Since 2008, Google has run an online tool called Map Maker that allows anyone worldwide to contribute data to Google Maps. Now, that tool is shutting down. The company announced today in its online forum for the project that the Google Map Maker service, as a standalone product, is retiring in March 2017. However, crowdsourced contributions to Google Maps are not ending, the company noted – instead, those will be transitioned to Google’s Local Guides program.
Local Guides, to some extent, is a modernized version of the years-old Map Maker service.
The older service offered an online tool and editor that let anyone submit updates to Google Maps, which moderators could then approve. The larger goal was to fill out Google Maps with road and business information in less developed regions where detailed local maps were not as readily available.
However, as you may recall, Map Maker’s crowdsourced functionality also got Google into trouble in years past. For example, in 2015, Map Maker was used to vandalize Google Maps with an image of Google’s Android character urinating on the Apple logo. The company had to shut down Map Maker temporarily, following this and other spam attacks and obscene edits.
The initiative, which began something like Google’s own version of Yelp Elites, today offers a way for volunteers to contribute to Google Maps and Google business listings, in exchange for points, rewards, as well as invites to special events and early access new features.
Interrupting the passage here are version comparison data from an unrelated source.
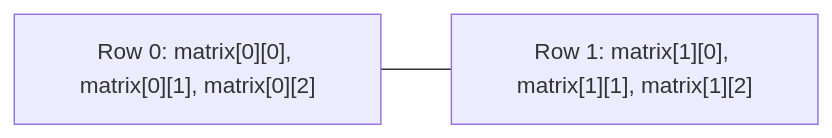
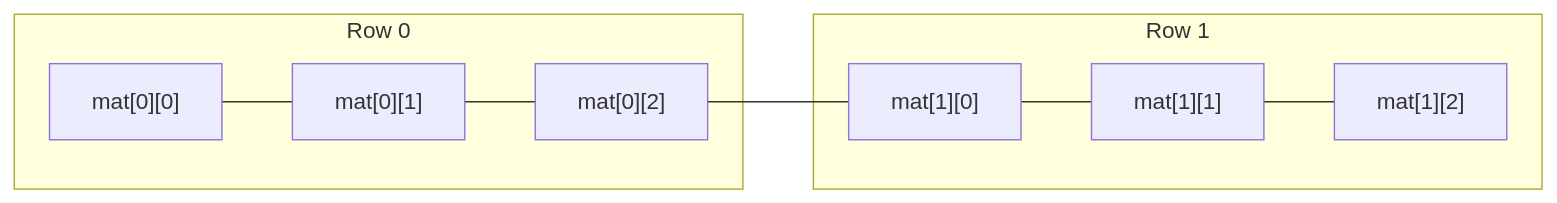
The diagram in 04_ArraysStrings/theory/L29_MultidimensionalArrays.md (MiniLux0/LearningCpp), drawn with Mermaid before and after one commit. The commit also changed other lines of this file and 97 other files, not shown here.

````diff
--- a/04_ArraysStrings/theory/L29_MultidimensionalArrays.md
+++ b/04_ArraysStrings/theory/L29_MultidimensionalArrays.md
@@ -30,4 +33,9 @@
 ```mermaid
 graph LR
-    SubGraph1["Row 0: matrix[0][0], matrix[0][1], matrix[0][2]"] --- SubGraph2["Row 1: matrix[1][0], matrix[1][1], matrix[1][2]"]
+    subgraph Row 0
+        F0C0["mat[0][0]"] --- F0C1["mat[0][1]"] --- F0C2["mat[0][2]"]
+    end
+    subgraph Row 1
+        F0C2 --- F1C0["mat[1][0]"] --- F1C1["mat[1][1]"] --- F1C2["mat[1][2]"]
+    end
 ```
````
Guides can earn points for a variety of tasks, like writing reviews, adding or editing places, posting photos, and more.
Map Maker, however, offers an expanded feature set, including the ability to edit roads, for example. Its unique feature set will be merged with Local Guides in preparation for the March 2017 shutdown, as well as after Map Maker is closed.
In addition, starting today, edits submitted to Google Maps will no longer be available Map Maker for moderation. This is so Google can streamline its efforts and speed up the time it takes to publish these edits, says the company.
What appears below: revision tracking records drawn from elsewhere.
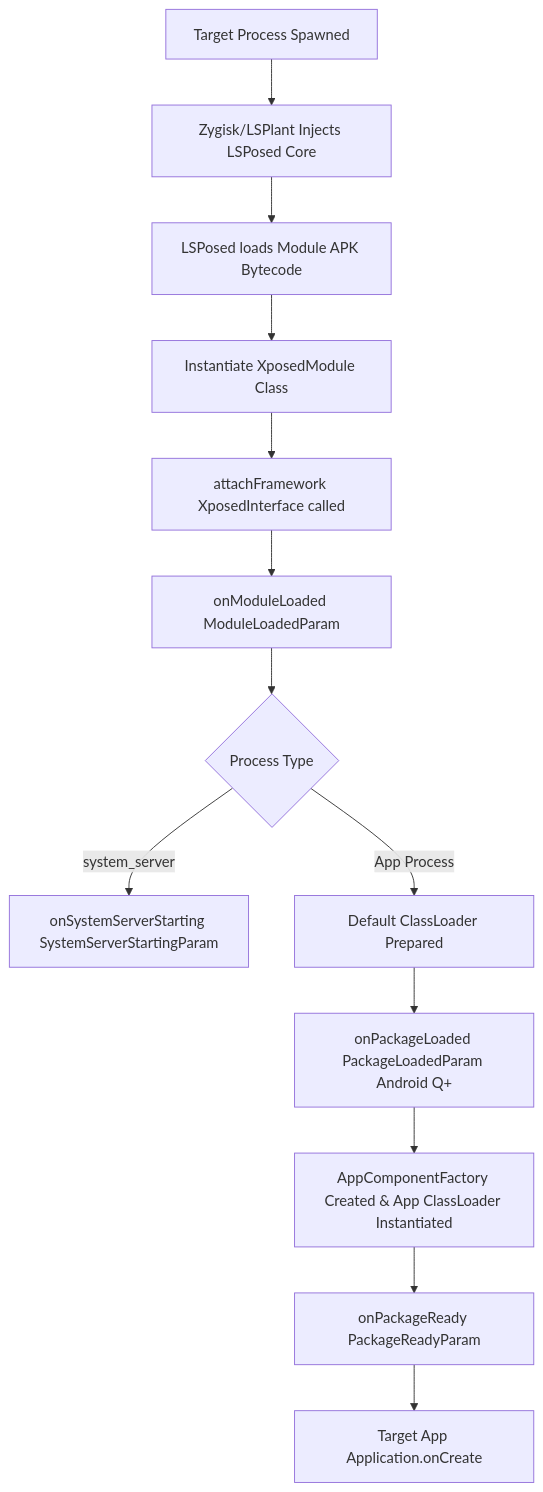
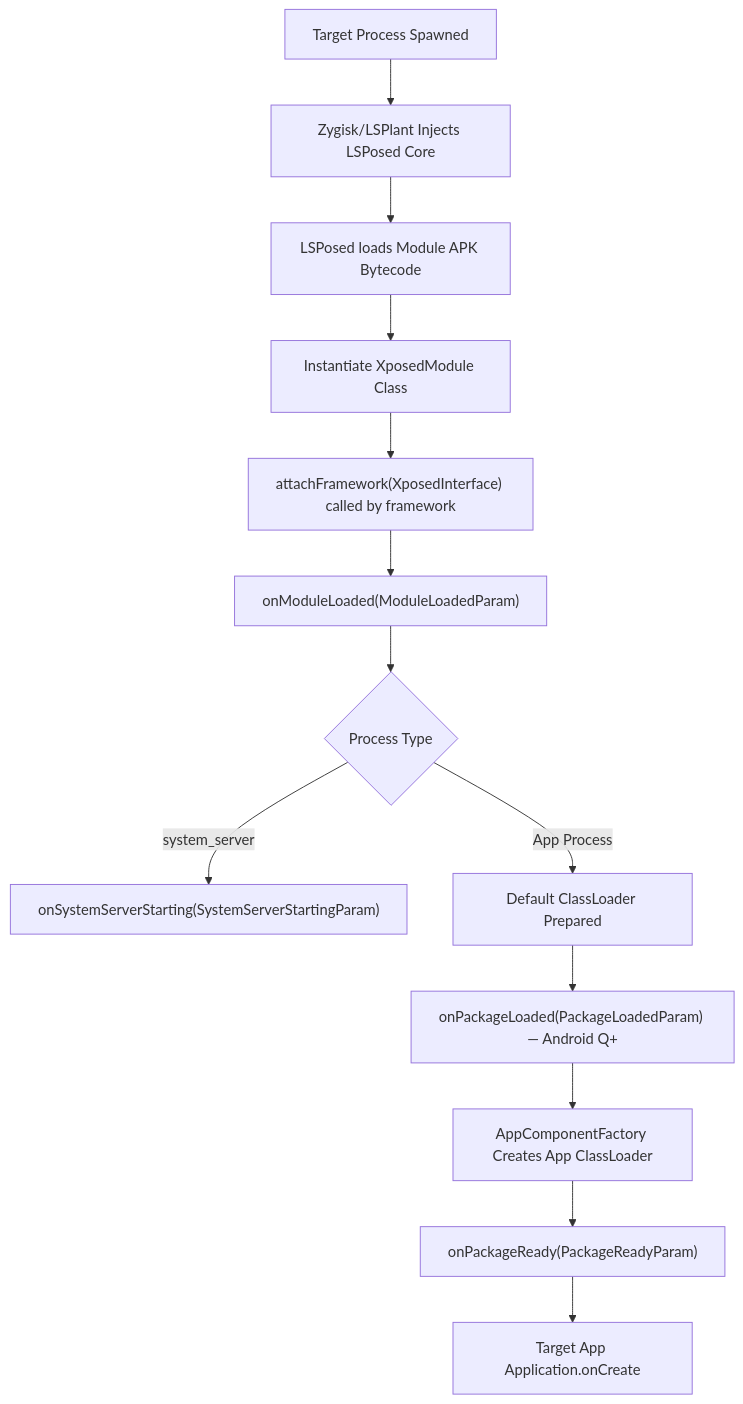
The first of 2 diagrams in references/hot_reloading_and_lifecycle.md (s1ddhants1/lsposed-libxposed), drawn with Mermaid before and after one commit. The commit also changed other lines of this file and 6 other files, not shown here.

````diff
--- a/references/hot_reloading_and_lifecycle.md
+++ b/references/hot_reloading_and_lifecycle.md
@@ -11,17 +14,17 @@
 ```mermaid
 flowchart TD
     A[Target Process Spawned] --> B[Zygisk/LSPlant Injects LSPosed Core]
     B --> C[LSPosed loads Module APK Bytecode]
     C --> D[Instantiate XposedModule Class]
-    D --> E[attachFramework XposedInterface called]
-    E --> F[onModuleLoaded ModuleLoadedParam]
-    
+    D --> E["attachFramework(XposedInterface) called by framework"]
+    E --> F["onModuleLoaded(ModuleLoadedParam)"]
+
     F --> G{Process Type}
-    G -->|system_server| H[onSystemServerStarting SystemServerStartingParam]
+    G -->|system_server| H["onSystemServerStarting(SystemServerStartingParam)"]
     G -->|App Process| I[Default ClassLoader Prepared]
-    
-    I --> J[onPackageLoaded PackageLoadedParam Android Q+]
-    J --> K[AppComponentFactory Created & App ClassLoader Instantiated]
-    K --> L[onPackageReady PackageReadyParam]
+
+    I --> J["onPackageLoaded(PackageLoadedParam) — Android Q+"]
+    J --> K[AppComponentFactory Creates App ClassLoader]
+    K --> L["onPackageReady(PackageReadyParam)"]
     L --> M[Target App Application.onCreate]
 ```
````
The shutdown makes sense given the overlap between the two initiatives, Map Maker and Local Guides. The shift should also cut down on the spamming and vandalism problems, thanks to the newer systems for editing and approvals.
However, whether or not Google will be able to shift its full set of Map Maker editing tools to the newer platform by the time Map Maker shuts its doors still remains to be seen.
Google used to announce its product shutdowns in larger batches, dubbed ‘spring cleanings.’ But this time around (and in the fall), the company has been more quietly closing up services without the fanfare. Yesterday, for instance, it shut down its move site, Google Showtimes.
“Over the past year, we’ve rolled out new, easy ways for people to help keep Google Maps up to date by allowing them to make edits directly from the Google Maps app and through Google Search. Based on these efforts, in addition to our new Local Guides program, we’ve decided to retire Map Maker in order to improve and expedite the Maps editing experience on both mobile and desktop,” a Google spokesperson told TechCrunch, about the company’s decision to end Map Maker.
“We greatly appreciate the millions of edits the Map Maker community has contributed over the years and encourage them to continue adding their local knowledge to Google Maps through our recently launched contribution channels and by joining the growing community of Local Guides,” they added.
The full announcement about Map Maker is below: